Again, there is nothing new in these eventualities since they are theoretically possible even in the context of sustained or intense hostilities in any and every peacekeeping mission with a military component. This can even arise in self-defense as may be the case with the efforts of MINUSMA, the UN peacekeeping mission in Mali, to prevent and respond to further attacks by terrorist and other armed groups in northern Mali. It may be said that certain terrorist or other armed groups will not hesitate to attack MINUSMA or civilians regardless of their protected status under IHL. It is nonetheless worth noting that, once MINUSMA engages these groups, even in self-defense, at a certain level of intensity or scale, it will likely be deemed to be a party to the conflict and therefore a lawful target not only in northern Mali but ostensibly throughout the territory of Mali. The IHL implications for MINUSMA and its mandate should be discussed and understood by all of its components.
Yet another issue arises from the operational perspective. If and when a UNPKO becomes a party to the conflict, the presence of UN peacekeepers could itself pose a clear and present threat to the very civilians they are meant to protect. The UN's military presence, while intended to deter, prevent, and protect civilians against imminent threats of physical violence would instead not only pose an inherent threat to civilians but would also potentially impede a UNPKO’s ability to efficiently and effectively carry out other aspects of its mandate, including facilitating humanitarian assistance.
In this connection, it is important to mention the recently published Cruz report which, in accordance with its terms of reference, focuses exclusively on the safety and security of UN peacekeeping personnel. Within its limited scope, the Cruz report provides concrete and comprehensive recommendations to achieve better performing and more aggressive peacekeeping operations, including the need for more proactive and robust mindsets.

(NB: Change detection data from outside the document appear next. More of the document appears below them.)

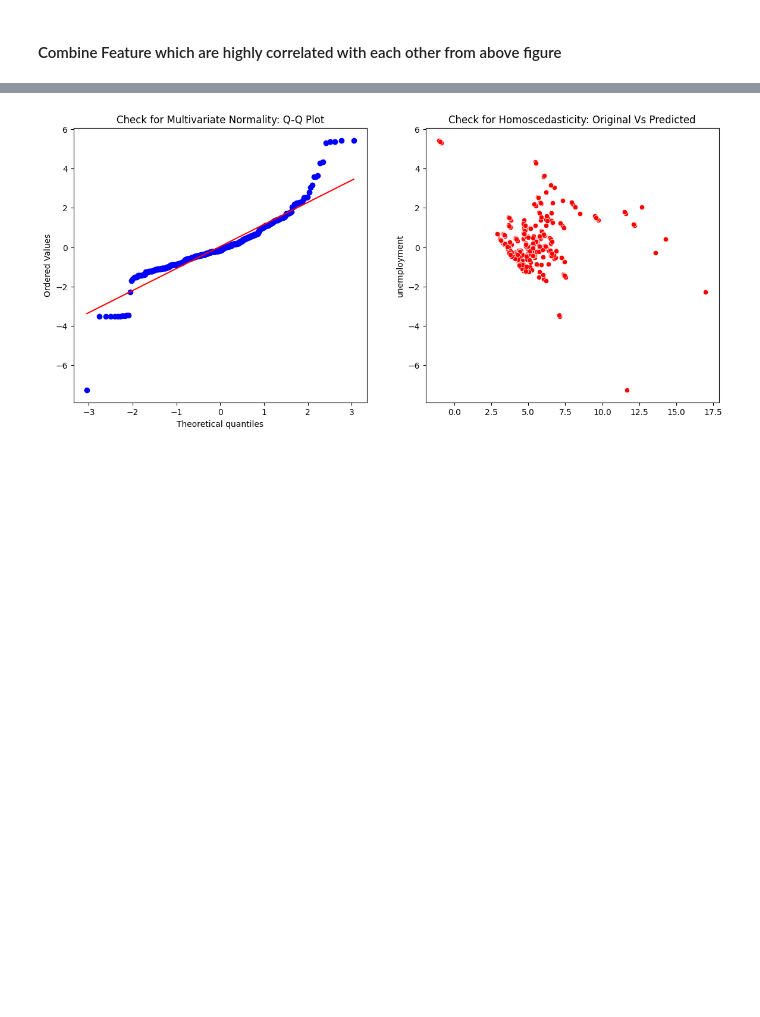
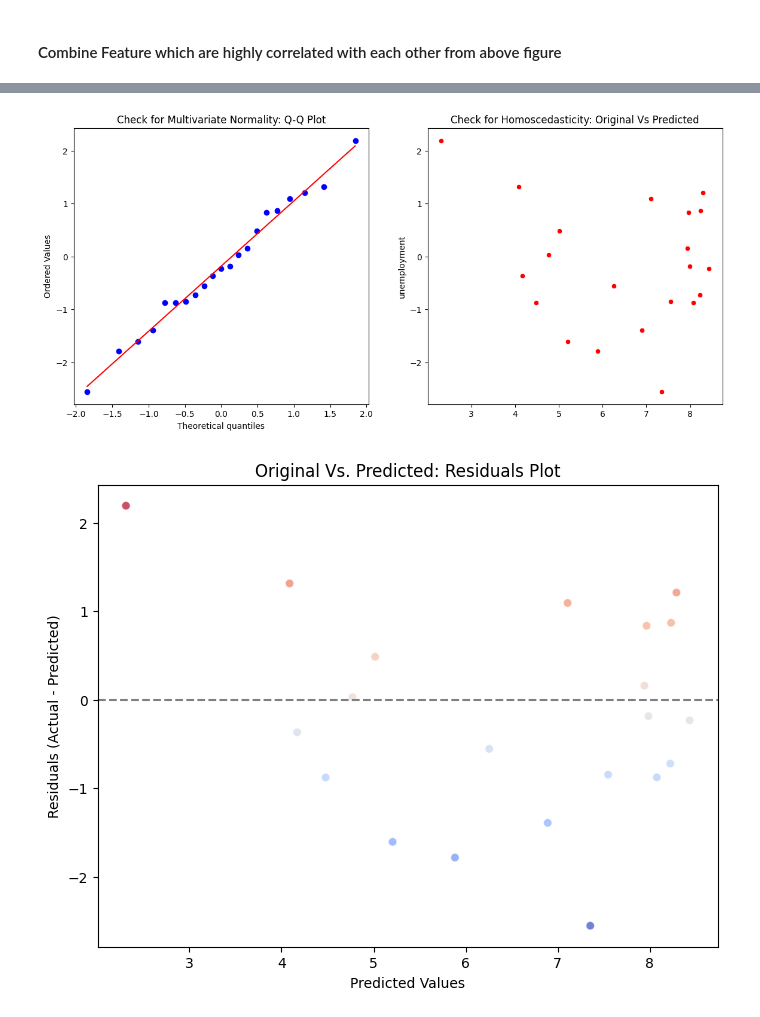
Before and after one commit to Suraj6E/RegressionAnalysis_USD, a Jupyter notebook: DataCleanUP.ipynb, the cells around one changed output, grey strips where cells are left out. Saved outputs shown, nothing was run; the diff lists cells and outputs as text; code cells hidden in the pictures; blank space fills up the shorter version.

```diff
--- a/DataCleanUP.ipynb
+++ b/DataCleanUP.ipynb
@@ -421,22 +401,22 @@ from sklearn.decomposition import PCA
 from sklearn.preprocessing import StandardScaler
 
 
-# Standardize the data (mandatory for PCA)
-scaler = StandardScaler()
+# # Standardize the data (mandatory for PCA)
+# scaler = StandardScaler()
 
-ManufacturingCols = ['ManufacturingPMI', 'ISMManufacturing', 'ManufacturingNewOrdersIndex', 'ManufacturingPricesPaid', 'ManufacturingEmploymentIndex', 'ServicesPMI', 'CompositePMI']
-X_std = scaler.fit_transform(final_df[ManufacturingCols])
+# ManufacturingCols = ['ManufacturingPMI', 'ISMManufacturing', 'ManufacturingNewOrdersIndex', 'ManufacturingPricesPaid', 'ManufacturingEmploymentIndex', 'ServicesPMI', 'CompositePMI']
+# X_std = scaler.fit_transform(final_df[ManufacturingCols])
 
-# print(X_std)
+# # print(X_std)
 
-# Apply PCA to reduce the dimensionality to 1 component
-pca = PCA(n_components=1)
-X_pca = pca.fit_transform(X_std)
+# # Apply PCA to reduce the dimensionality to 1 component
+# pca = PCA(n_components=1)
+# X_pca = pca.fit_transform(X_std)
 
-# Add the reduced component as a new column in the DataFrame
-final_df['ManufactureAndService'] = X_pca
+# # Add the reduced component as a new column in the DataFrame
+# final_df['ManufactureAndService'] = X_pca
 
-cleaned_df = final_df.drop(ManufacturingCols,axis=1) # Independet variable
+# cleaned_df = final_df.drop(ManufacturingCols,axis=1) # Independet variable
 
-features = getMulticollinearFeatures(cleaned_df, 0.7)
-plotMulticollinearFeatures(features)
+# features = getMulticollinearFeatures(cleaned_df, 0.7)
+# plotMulticollinearFeatures(features)
@@ -498,7 +458,7 @@ max             6648.000000               9.268298
 # %%
 from sklearn.model_selection import train_test_split
-X = cleaned_df.drop('unemployment',axis=1) # Independet variable
-y = cleaned_df['unemployment'] # dependent variable
+X = final_df.drop('unemployment',axis=1) # Independet variable
+y = final_df['unemployment'] # dependent variable
 
 print(X.tail(2))
 
@@ -622,16 +582,30 @@ https://gist.github.com/mwaskom/de44147ed2974457ad6372750bbe5751
 # %%
 # Check for Multivariate Normality
 # Quantile-Quantile plot
 f,ax = plt.subplots(1,2,figsize=(14,6))
 import scipy as sp
 _,(_,_,r)= sp.stats.probplot((y_test - y_pred_sk),fit=True,plot=ax[0])
 ax[0].set_title('Check for Multivariate Normality: Q-Q Plot')
 
 #Check for Homoscedasticity
 sns.scatterplot(y = (y_test - y_pred_sk), x= y_pred_sk, ax = ax[1],color='r')
 ax[1].set_title('Check for Homoscedasticity: Original Vs Predicted');
+
+# Calculate the residuals
+residuals = y_test - y_pred_sk
+
+# Create the plot with different colors for actual and predicted values
+plt.figure(figsize=(8, 6))
+sns.scatterplot(y=residuals, x=y_pred_sk, hue=residuals, palette='coolwarm', alpha=0.7)
+plt.axhline(0, color='gray', linestyle='dashed')  # Add a dashed line at y=0 for reference
+plt.xlabel('Predicted Values')
+plt.ylabel('Residuals (Actual - Predicted)')
+plt.title('Original Vs. Predicted: Residuals Plot')
+plt.legend().set_visible(False)  # Hide the legend
+plt.show()
 # %% [output]
-[figure, old version]
+[figure, new version]
+[figure, added]
 # %%
 # Check for Multicollinearity
 #Variance Inflation Factor
```
Also changed, not shown: parts of 25 cells of this notebook.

In advocating for aggressive, as opposed to robust peacekeeping, however, the Cruz report may have gone too far. The Cruz report threatens to destroy whatever remains of a distinction between peacekeeping and peace enforcement. It pays insufficient attention to the implications of aggressive peacekeeping from the IHL perspective including the increasing likelihood of UN peacekeepers becoming parties to the conflict—as mentioned above in the case of MONUSCO and possibly MINUSMA. Second, while criminal accountability for attacks on UN peacekeepers is rightly addressed by the Cruz report, there is very little or no attention paid to accountability for crimes committed by the UN peacekeepers themselves.
In conclusion, we need robust peacekeeping—not aggressive peacekeeping. We have seen increasingly robust peacekeeping mandates; we have also seen more robust weapon systems and technologies being deployed. We now need more robust leaders and more robust peacekeepers. To that end, the UNSC must adopt coherent and achievable country-specific mandates and must preserve the distinction between peacekeeping and peace enforcement entrusting the former to UNPKOs while reserving the latter to regional organizations or to individual states or coalitions thereof. The secretary-general must institute consistent and objective performance appraisal and performance accountability of UNPKO leadership. The UN and its TCCs must train and prepare their peacekeeping troops to be willing and able to exercise their full authority and to use all means necessary to fulfill their mandates in accordance with their rules of engagement and in compliance with UN policies and international law.